(Extracted data entries)
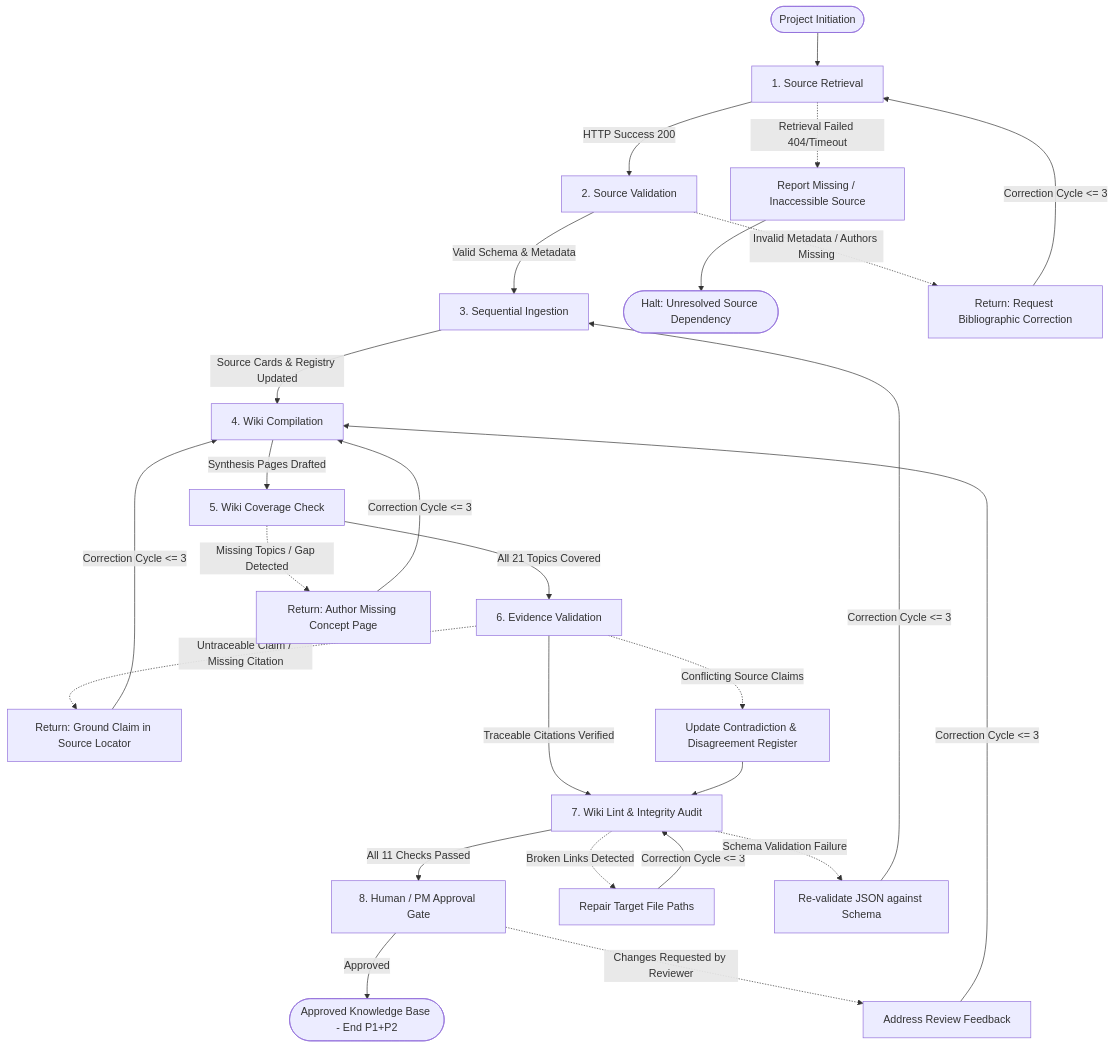
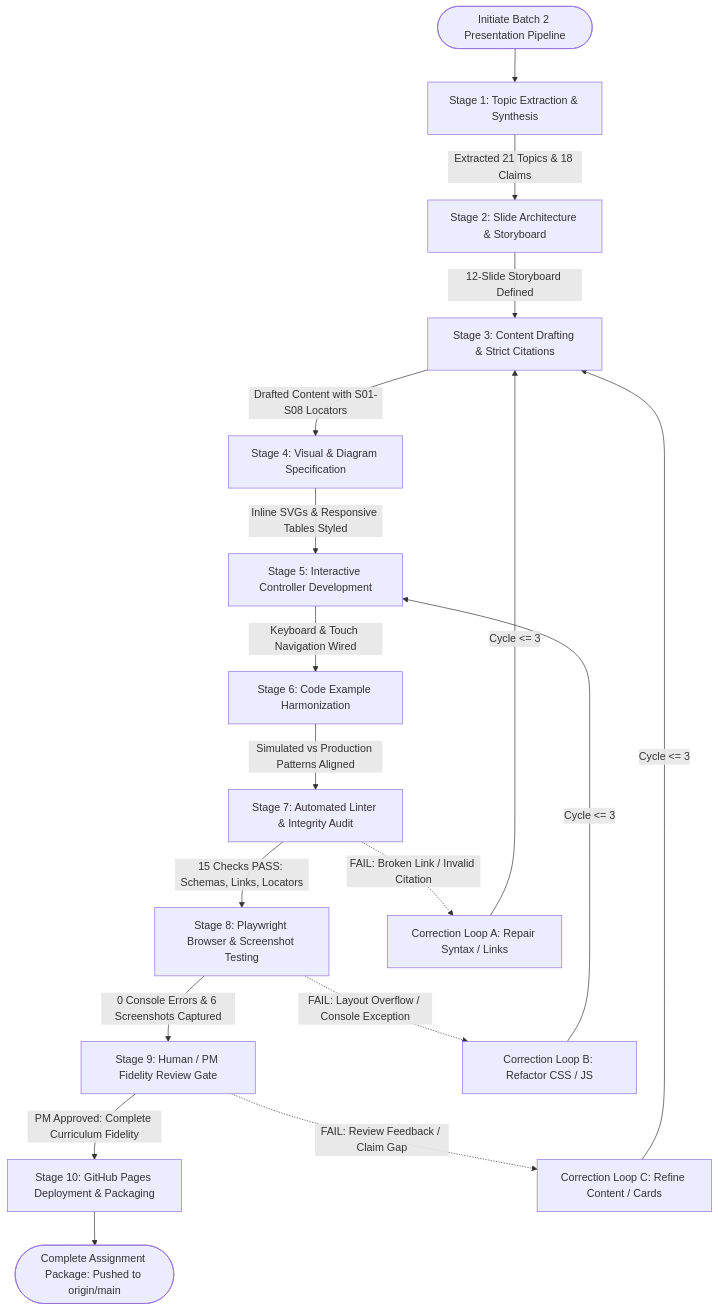
Before and after one commit to Mincow271104/LLM-Wiki: the diagram in workflow/graph.md, drawn with Mermaid. The commit also changed other lines of this file and 67 other files, not shown here.

Commit message:
feat: complete AI Agents teaching presentation and workflow

````diff
--- a/workflow/graph.md
+++ b/workflow/graph.md
@@ -10,38 +14,24 @@
 ```mermaid
 flowchart TD
-    %% Main Forward Line
-    Start([Project Initiation]) --> N1[1. Source Retrieval]
-    N1 -->|HTTP Success 200| N2[2. Source Validation]
-    N2 -->|Valid Schema & Metadata| N3[3. Sequential Ingestion]
-    N3 -->|Source Cards & Registry Updated| N4[4. Wiki Compilation]
-    N4 -->|Synthesis Pages Drafted| N5[5. Wiki Coverage Check]
-    N5 -->|All 21 Topics Covered| N6[6. Evidence Validation]
-    N6 -->|Traceable Citations Verified| N7[7. Wiki Lint & Integrity Audit]
-    N7 -->|All 11 Checks Passed| N8[8. Human / PM Approval Gate]
-    N8 -->|Approved| Approved([Approved Knowledge Base - End P1+P2])
+    Start([Initiate Batch 2 Presentation Pipeline]) --> S1[Stage 1: Topic Extraction & Synthesis]
+    S1 -->|Extracted 21 Topics & 18 Claims| S2[Stage 2: Slide Architecture & Storyboard]
+    S2 -->|12-Slide Storyboard Defined| S3[Stage 3: Content Drafting & Strict Citations]
+    S3 -->|Drafted Content with S01-S08 Locators| S4[Stage 4: Visual & Diagram Specification]
+    S4 -->|Inline SVGs & Responsive Tables Styled| S5[Stage 5: Interactive Controller Development]
+    S5 -->|Keyboard & Touch Navigation Wired| S6[Stage 6: Code Example Harmonization]
+    S6 -->|Simulated vs Production Patterns Aligned| S7[Stage 7: Automated Linter & Integrity Audit]
 
-    %% Failure Routes & Return Paths (Max 3 cycles)
-    N1 -.->|Retrieval Failed 404/Timeout| E1[Report Missing / Inaccessible Source]
-    E1 --> StopFailed([Halt: Unresolved Source Dependency])
+    S7 -->|15 Checks PASS: Schemas, Links, Locators| S8[Stage 8: Playwright Browser & Screenshot Testing]
+    S7 -.->|FAIL: Broken Link / Invalid Citation| L7[Correction Loop A: Repair Syntax / Links]
+    L7 -->|Cycle <= 3| S3
 
-    N2 -.->|Invalid Metadata / Authors Missing| R2[Return: Request Bibliographic Correction]
-    R2 -->|Correction Cycle <= 3| N1
+    S8 -->|0 Console Errors & 6 Screenshots Captured| S9[Stage 9: Human / PM Fidelity Review Gate]
+    S8 -.->|FAIL: Layout Overflow / Console Exception| L8[Correction Loop B: Refactor CSS / JS]
+    L8 -->|Cycle <= 3| S5
 
-    N5 -.->|Missing Topics / Gap Detected| R5[Return: Author Missing Concept Page]
-    R5 -->|Correction Cycle <= 3| N4
+    S9 -->|PM Approved: Complete Curriculum Fidelity| S10[Stage 10: GitHub Pages Deployment & Packaging]
+    S9 -.->|FAIL: Review Feedback / Claim Gap| L9[Correction Loop C: Refine Content / Cards]
+    L9 -->|Cycle <= 3| S3
 
-    N6 -.->|Untraceable Claim / Missing Citation| R6[Return: Ground Claim in Source Locator]
-    R6 -->|Correction Cycle <= 3| N4
-
-    N6 -.->|Conflicting Source Claims| C6[Update Contradiction & Disagreement Register]
-    C6 --> N7
-
-    N7 -.->|Broken Links Detected| R7A[Repair Target File Paths]
-    R7A -->|Correction Cycle <= 3| N7
-
-    N7 -.->|Schema Validation Failure| R7B[Re-validate JSON against Schema]
-    R7B -->|Correction Cycle <= 3| N3
-
-    N8 -.->|Changes Requested by Reviewer| R8[Address Review Feedback]
-    R8 -->|Correction Cycle <= 3| N4
+    S10 --> End([Complete Assignment Package: Pushed to origin/main])
 ```
````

What is needed
The line with "Missing Concept Page]" and all lines after it through the end of the data above: write these out exactly and add nothing.

Result
-    N5 -.->|Missing Topics / Gap Detected| R5[Return: Author Missing Concept Page]
-    R5 -->|Correction Cycle <= 3| N4
+    S9 -->|PM Approved: Complete Curriculum Fidelity| S10[Stage 10: GitHub Pages Deployment & Packaging]
+    S9 -.->|FAIL: Review Feedback / Claim Gap| L9[Correction Loop C: Refine Content / Cards]
+    L9 -->|Cycle <= 3| S3
 
-    N6 -.->|Untraceable Claim / Missing Citation| R6[Return: Ground Claim in Source Locator]
-    R6 -->|Correction Cycle <= 3| N4
-
-    N6 -.->|Conflicting Source Claims| C6[Update Contradiction & Disagreement Register]
-    C6 --> N7
-
-    N7 -.->|Broken Links Detected| R7A[Repair Target File Paths]
-    R7A -->|Correction Cycle <= 3| N7
-
-    N7 -.->|Schema Validation Failure| R7B[Re-validate JSON against Schema]
-    R7B -->|Correction Cycle <= 3| N3
-
-    N8 -.->|Changes Requested by Reviewer| R8[Address Review Feedback]
-    R8 -->|Correction Cycle <= 3| N4
+    S10 --> End([Complete Assignment Package: Pushed to origin/main])
 ```
````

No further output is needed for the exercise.